== Required work ==
Count the lines below that contain the word "light", and reply with that number alone.

== Data supplied ==
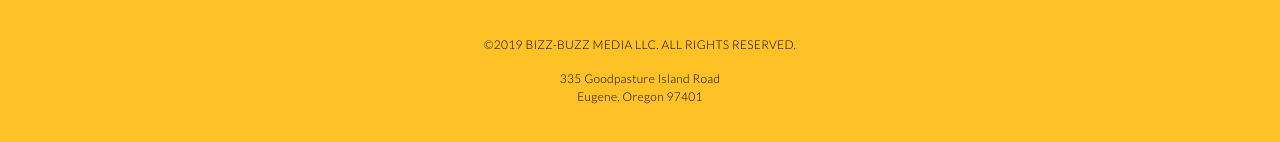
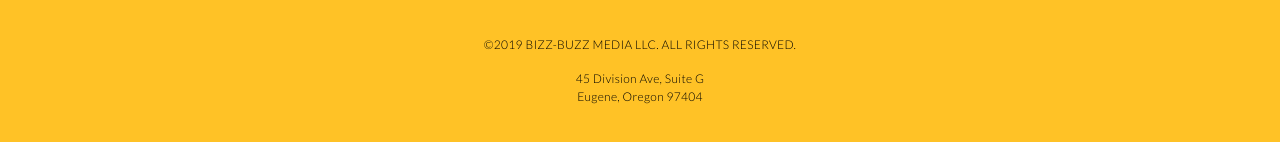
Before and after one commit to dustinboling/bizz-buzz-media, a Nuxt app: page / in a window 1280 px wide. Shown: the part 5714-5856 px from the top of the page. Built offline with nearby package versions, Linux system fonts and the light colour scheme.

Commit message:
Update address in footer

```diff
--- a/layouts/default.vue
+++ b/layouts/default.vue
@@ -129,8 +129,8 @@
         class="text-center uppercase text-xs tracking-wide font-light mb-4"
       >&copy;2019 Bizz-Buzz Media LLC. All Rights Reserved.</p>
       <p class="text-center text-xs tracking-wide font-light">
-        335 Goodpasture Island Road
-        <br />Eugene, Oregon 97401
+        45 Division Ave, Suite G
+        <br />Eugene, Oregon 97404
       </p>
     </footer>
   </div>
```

== Task result ==
3